1. Service Instance
This is the meat of the thing, it’s the implementation of the functionality provided. Application binaries. It could include Windows Services, configuration, registry settings etc. SharePoint assets could include timer jobs, services, management pages etc. These bits are deployed to every server in the farm when the install is performed. When PSConfig(UI).exe is run you will see the status: “Successfully installed Service Instance: name of service”. Different service applications of course will have a different variety of bits.

2. Service Machine Instance
This is the machine or machines in the farm that run the “service”. It is often referred to as a “SharePoint Service”. You configure this using Services on Server. More than one machine can run the Service Machine Instance and by default, software round robin load balancing is provided. You do not need to implement Network Load Balancing of any incarnation. Certain services will also provide their own software load balancing scheme (e.g. Excel Calculation Services). Not all service applications have an associated service machine instance. Some service machine instances can only be started on one server in the farm unless there are multiple service applications. Some Service Machine Instances have additional configuration.

Some “legacy” service machine instances exist, such as the Document Conversions Services, for which there is not an associated Service Application. In addition services such as the Claims to Windows Token Service and the Sandbox Code Service are just SharePoint wrappers for a Windows Service.

3. Service Application Endpoint

When you start a service machine instance for which there is an associated Service Application, an IIS Virtual Application will be created within the SharePoint Web Services IIS Web site. This will include the Service Application Endpoint (a WCF or ASMX). Each service application must expose a service application endpoint. The service application endpoint is only created on the machine(s) hosting the service machine instance.

4. Service Application
This is the logical container of the service, what is exposed through Manage Service Applications. It includes the management aspects of the service and configuration. When created the associated databases (if any) and configuration will also be created. The service application endpoint is not created until an associated service machine instance is started. There can be more than one instance of a particular service application.

Pages for managing the Service Application are hosted in Central Administration and are called using a GUID in the query string. Service Applications are global to the farm.

5. Service Connection (aka Service Application Proxy)
This is a virtual link between consumers (e.g. Web Applications) and the service. This is an interface for consuming applications and services that understands the load balancing scheme for a service and how to speak to the service machine instance(s). This is not a WCF proxy. The Service Connection also enables inter-farm services. Some Service Connections include settings which are specific to a given connection. The UI calls them Service Connections, but they are more commonly known as Service Application proxies – the term used by PowerShell.
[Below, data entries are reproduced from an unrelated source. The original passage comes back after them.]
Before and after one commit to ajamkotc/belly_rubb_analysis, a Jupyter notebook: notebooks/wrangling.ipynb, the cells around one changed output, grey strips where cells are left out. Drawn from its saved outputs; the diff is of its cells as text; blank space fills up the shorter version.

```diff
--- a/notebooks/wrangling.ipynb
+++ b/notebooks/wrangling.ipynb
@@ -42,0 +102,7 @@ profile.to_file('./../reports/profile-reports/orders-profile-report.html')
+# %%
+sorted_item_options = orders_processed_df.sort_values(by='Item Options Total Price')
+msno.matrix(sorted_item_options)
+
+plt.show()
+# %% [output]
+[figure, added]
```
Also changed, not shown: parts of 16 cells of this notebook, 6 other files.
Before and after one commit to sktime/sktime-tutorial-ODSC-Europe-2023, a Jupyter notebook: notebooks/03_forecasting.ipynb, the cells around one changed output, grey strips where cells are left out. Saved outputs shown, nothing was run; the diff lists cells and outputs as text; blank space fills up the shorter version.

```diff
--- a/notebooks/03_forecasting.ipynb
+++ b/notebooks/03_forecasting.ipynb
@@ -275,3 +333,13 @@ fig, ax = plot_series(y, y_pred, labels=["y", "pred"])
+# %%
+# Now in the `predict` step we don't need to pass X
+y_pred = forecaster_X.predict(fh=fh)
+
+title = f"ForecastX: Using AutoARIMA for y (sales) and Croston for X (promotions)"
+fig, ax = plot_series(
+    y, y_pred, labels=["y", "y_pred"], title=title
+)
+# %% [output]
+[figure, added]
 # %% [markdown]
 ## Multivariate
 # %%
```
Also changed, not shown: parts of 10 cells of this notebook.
6. Consumers
Consumers are any component that uses the service. Examples include Web Applications, a page, another service application, etc. All the consumer needs is a reference to the service connection.

Not all service applications are equal. This is SharePoint after all

1. Core
Service applications which are provisioned by PSConfig(UI).exe: Topology and STS, for which there is no or little configuration.

2. General Purpose
Service applications for which no associated service machine instance is exposed for configuration, such as the State Service.

3. Simple
Service applications that have relatively little configuration or moving parts, for example the Access Database Service or the Subscription Settings Service.

4. Medium
Service applications that have a relatively small amount of moving parts, such as the Managed Metadata Service.

5. Complex
Service applications that have a relatively complex amount of configuration and moving parts, such as SharePoint Server Search Service or User Profile Service (which have multiple Service Machine Instances).

Not all service applications are created, configured or managed in the same way. There is a ways to go in striving for this consistency and in some cases it is not prudent anyway.

As a general recommendation, the order of creation should be:

  1. Create the Service Application and Proxy
  2. Configure the Service Machine Instance

In some cases this order is enforced, in others it doesn’t matter.